I am in the process of refinancing 4 of my rentals including number 16, which I previously paid cash for that will give me about $244,000 cash back. After refinancing my properties and selling a couple, I will actually own 13 rentals and will have received back over $150,000 in cash. My payments will increase about $1,200 a month with the new loans, reducing my cash flow and my equity will be reduced, but I can do a lot of things with $244,000. When I finally start investing in rentals again, I can more than make up for the increased monthly payments and equity lost. Three new rental property purchases would make me $1,500 a month (using my historic standards) and give me around $200,000 in equity (using historic standards).
Why do I still invest for cash flow?
As you can see the equity gain and appreciation have caused my rentals to perform very well from an equity stand point. However, I am not going to change my strategy and start buying any property I can hoping it doubles in value in a few years. First off, there is no guarantee prices will continue to rise, and I like to invest my money in a sure thing. Second when you invest with little or no cash flow, it makes it harder to buy more properties. Many banks lend money based on the cash flow a property has. They want to make sure that if something happens to the borrower financially, the rent will allow the property owner to continue to make payments. A poor cash flowing rental will also increase debt to income ratios, making it harder to qualify for loans. One of the reasons I have been able to get loans pretty easily is I make a decent income, and my rentals have awesome cash flow and are great deals. It is easy for the bank to lend money on these homes, because there is so much built-in equity and a lot of rent to cover all the expenses and then some. Last, I am buying rentals to provide me with passive income. As long as I own my rentals they will continue to pay me every month with very little work from me. The reasoning for selling some of my rentals is not to cash out my investment in real estate, but to use those proceeds to buy even more rentals and increase my cash flow in the long-run.

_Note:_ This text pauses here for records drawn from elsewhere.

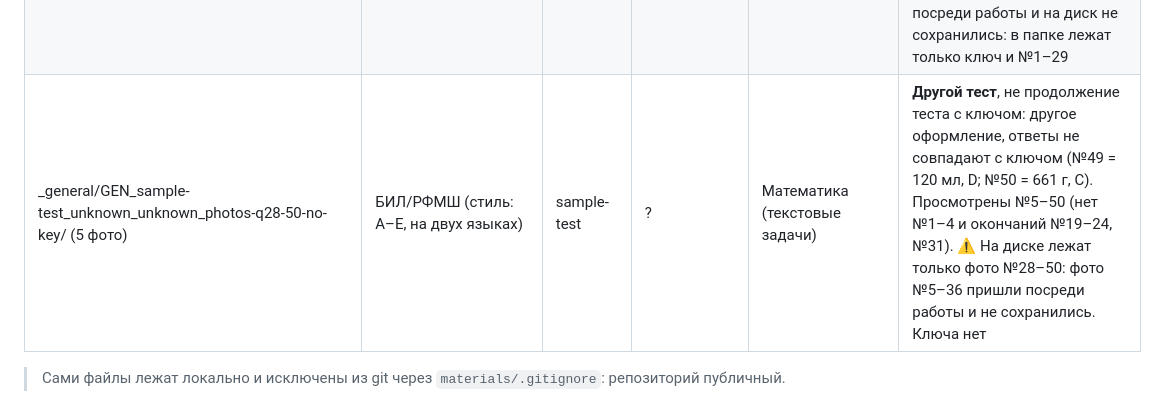
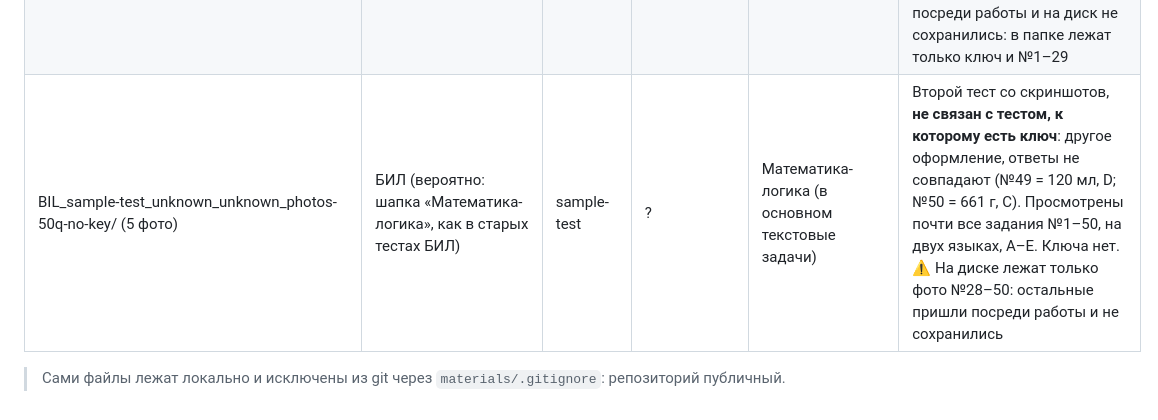
Before and after one commit to serikkaliomar7-commits/career-compass, a Markdown page: materials/README.md, the part around the change. Drawn GitHub-style.

Commit message:
Reclassify second screenshot test as likely BIL (Math-logic header)
Co-Authored-By: Claude Opus 5.5 <noreply@anthropic.com>
Claude-Session: https://claude.ai/code/session_01TBPtJ8a84HaHekauBbUhpw

```diff
--- a/materials/README.md
+++ b/materials/README.md
@@ -69,6 +69,6 @@
 | RFMSH_official-journal_7-8_2018_fizmat-review-2.pdf | **РФМШ** ✅✅ | official-journal | 7, 8 | Математика, физика | «FIZMAT REVIEW» №2(4), 2018: «Вступительные экзамены для 7 класса» (стр. 29) и **«для 8 класса»** (стр. 34) |
 | BIL_book_unknown_2013_logic-500-shyn-kitap-kz.pdf | БИЛ (логика) | book | ? | Логика | Р. Баяр, Е. Базаров, «Логикалық сұрақтар: 500 сұрақ (100 сұрақ шешімімен)», Шың-Кітап, 2013, 79 стр. **Казахская версия** уже имеющейся русской книги. Скан |
 | RFMSH_sample-test_unknown_unknown_photos-50q-key/ (5 фото) | РФМШ (вероятно: 50 заданий, A–E, на двух языках, как пробный тест варианта 7) | sample-test | ? | Математика + логика | Скриншоты: **ключ ко всем 50 заданиям** и задания №1–50. **Тест полный.** Ключ сверен вручную по 26 заданиям (№1–6, 18, 19, 22–25, 28, 30–33, 35, 37, 43–50): всё совпадает. Математика + логика (картинки, развёртки куба, числовые фигуры). ⚠️ Фото №30–50 пришли посреди работы и на диск не сохранились: в папке лежат только ключ и №1–29 |
-| _general/GEN_sample-test_unknown_unknown_photos-q28-50-no-key/ (5 фото) | БИЛ/РФМШ (стиль: A–E, на двух языках) | sample-test | ? | Математика (текстовые задачи) | **Другой тест**, не продолжение теста с ключом: другое оформление, ответы не совпадают с ключом (№49 = 120 мл, D; №50 = 661 г, C). Просмотрены №5–50 (нет №1–4 и окончаний №19–24, №31). ⚠️ На диске лежат только фото №28–50: фото №5–36 пришли посреди работы и не сохранились. Ключа нет |
+| BIL_sample-test_unknown_unknown_photos-50q-no-key/ (5 фото) | БИЛ (вероятно: шапка «Математика-логика», как в старых тестах БИЛ) | sample-test | ? | Математика-логика (в основном текстовые задачи) | Второй тест со скриншотов, **не связан с тестом, к которому есть ключ**: другое оформление, ответы не совпадают (№49 = 120 мл, D; №50 = 661 г, C). Просмотрены почти все задания №1–50, на двух языках, A–E. Ключа нет. ⚠️ На диске лежат только фото №28–50: остальные пришли посреди работы и не сохранились |
 
 > Сами файлы лежат локально и исключены из git через `materials/.gitignore`: репозиторий публичный.
```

My strategy moving forward
Another problem with buying rentals in high appreciating locations with little cash flow is they are usually expensive. I would have to spend at least $150,000 on a rental in Colorado to get something in areas similar to where my other rentals are. That would be an awesome deal and it would not come close to cash flowing as well as my current rentals. Plus I would have to put much more money down. It has been my goal this year to find new markets to invest in, and I think Florida still has a lot of potential. I have been preoccupied with my flipping business this summer, but with the refinances on my rentals, selling a couple rentals, and getting my flipping business under control, I should be able to focus on buying more rentals in the second half of the year.
If you would like to find out more about how I find rentals, finance them, manage them, and how to determine what a great rental property is. Check out my best-selling book: Build a Rental Property Empire: The no-nonsense book on finding deals, financing the right way, and managing wisely. The book is 374 pages long, comes in paperback or as an eBook.